The Forgotten Generation
Today’s report from the Equality & Human Rights Commission (EHRC), Is Britain Fairer?, shows that the economic prospects of young people have fallen over the last five years and, in so doing, highlights the very profound challenges facing this generation.
The report is a follow-up to one published by the EHRC in 2010 – How Fair is Britain? – which looked at five key areas that affected the opportunities for individuals in society, namely:
- Identity-based violence and harassment
- Power and voice
The latest data shows that although certain things have improved in regard to fairness in our society, for some groups such as young people, the difficulties they face have actually increased.
It’s great to see the barriers being lowered over the last five years for some people: but during the same period they’ve been raised higher for younger people in particular. Theirs are the shoulders on which the country will rely to provide for a rapidly ageing population, yet they have the worst economic prospects for several generations.
Laura Carstensen, EHRC Commissioner
It can only be hoped that the report fires up the debate on the problems young people face but, if experience is anything to go by, they may well have grown up before any meaningful change occurs.
What they need right now is help in developing their skills to prepare them for the realities of the current economic landscape, to give them the best chance of succeeding in very barren terrain.
In 2012, we published a report that focused specifically upon the challenges facing young people across the UK, pinpointing the areas that offered the best or worst opportunities based on educational attainment, levels of youth unemployment and affordability of housing.
The Frustration of Aspiration also received national media attention, highlighting as it did the most challenging places to live as a teenager in the UK. The pupils turning 16 that year had entered secondary education in 2008 just as the global financial crisis hit.
Our report showed that were you lived had a tremendous impact upon your chances of building a successful, independent adult life beyond education.

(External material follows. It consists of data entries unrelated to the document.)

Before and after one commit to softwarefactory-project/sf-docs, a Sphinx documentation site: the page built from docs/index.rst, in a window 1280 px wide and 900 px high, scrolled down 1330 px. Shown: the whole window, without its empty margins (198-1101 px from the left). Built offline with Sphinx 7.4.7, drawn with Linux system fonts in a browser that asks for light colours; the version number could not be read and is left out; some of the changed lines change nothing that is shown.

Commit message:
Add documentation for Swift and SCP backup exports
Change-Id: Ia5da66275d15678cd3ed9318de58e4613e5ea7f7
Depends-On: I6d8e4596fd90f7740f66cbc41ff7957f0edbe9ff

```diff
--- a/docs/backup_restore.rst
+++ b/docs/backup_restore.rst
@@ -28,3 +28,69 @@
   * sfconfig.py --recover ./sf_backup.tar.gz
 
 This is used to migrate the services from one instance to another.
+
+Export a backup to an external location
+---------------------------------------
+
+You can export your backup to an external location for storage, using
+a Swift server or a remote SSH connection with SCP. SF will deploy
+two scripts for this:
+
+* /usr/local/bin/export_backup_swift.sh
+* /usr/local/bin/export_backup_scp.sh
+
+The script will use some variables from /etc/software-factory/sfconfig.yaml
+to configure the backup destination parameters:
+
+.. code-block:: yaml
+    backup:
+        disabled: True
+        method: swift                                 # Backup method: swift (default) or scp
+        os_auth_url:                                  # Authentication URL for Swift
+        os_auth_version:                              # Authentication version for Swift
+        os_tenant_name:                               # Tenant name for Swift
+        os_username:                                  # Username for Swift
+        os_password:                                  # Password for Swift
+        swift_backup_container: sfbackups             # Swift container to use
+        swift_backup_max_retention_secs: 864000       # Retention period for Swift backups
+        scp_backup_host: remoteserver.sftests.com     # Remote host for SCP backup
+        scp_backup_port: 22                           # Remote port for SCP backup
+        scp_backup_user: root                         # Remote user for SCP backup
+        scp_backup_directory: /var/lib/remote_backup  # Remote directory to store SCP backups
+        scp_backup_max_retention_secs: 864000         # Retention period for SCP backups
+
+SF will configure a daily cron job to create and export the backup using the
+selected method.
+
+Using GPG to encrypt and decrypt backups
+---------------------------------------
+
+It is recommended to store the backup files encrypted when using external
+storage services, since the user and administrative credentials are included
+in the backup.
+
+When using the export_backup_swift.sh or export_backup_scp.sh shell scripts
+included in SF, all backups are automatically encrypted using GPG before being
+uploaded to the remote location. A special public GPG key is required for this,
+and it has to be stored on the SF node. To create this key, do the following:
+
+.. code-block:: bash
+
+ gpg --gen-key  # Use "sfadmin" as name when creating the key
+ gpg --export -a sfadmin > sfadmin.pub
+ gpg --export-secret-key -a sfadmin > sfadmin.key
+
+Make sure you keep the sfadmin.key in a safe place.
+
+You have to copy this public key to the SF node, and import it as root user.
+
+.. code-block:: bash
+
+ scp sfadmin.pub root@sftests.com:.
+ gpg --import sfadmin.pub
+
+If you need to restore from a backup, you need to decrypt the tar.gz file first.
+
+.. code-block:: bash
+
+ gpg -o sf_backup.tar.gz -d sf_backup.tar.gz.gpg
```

The EHRC report shows that those challenges are becoming even harder to overcome across the country as a whole. Things are getting worse, not better.
Younger people suffered the greatest drop in income and employment compared to older age groups and now face greater barriers to achieving economic independence and success than they did five years ago.
It makes absolutely no sense whatsoever to leave young people to flounder in this way. We provide winter fuel allowances for elderly people because we want them to be safe in difficult times, yet politicians seem happy to leave young people out in the cold when it comes to their life chances.
We should be doing all we can to help, not hinder, them starting with the provision of effective financial education; better preparing them for the challenges of finding employment and building a career; and helping them to understand the society in which they live so that they can make their voices heard and contribute in a meaningful way.
It’s no exaggeration to say that in order to meet the problems we face as a society – global economic pressures, an unbalanced UK economy, an ageing population etc. – we need young people who feel part of that society, who have the skills to meet the challenges it presents, and the enthusiasm and desire with which to tackle them.
Making circumstances harder for them, whether by negligence or design, is something that will, ultimately, make life much harder and less fair for us all.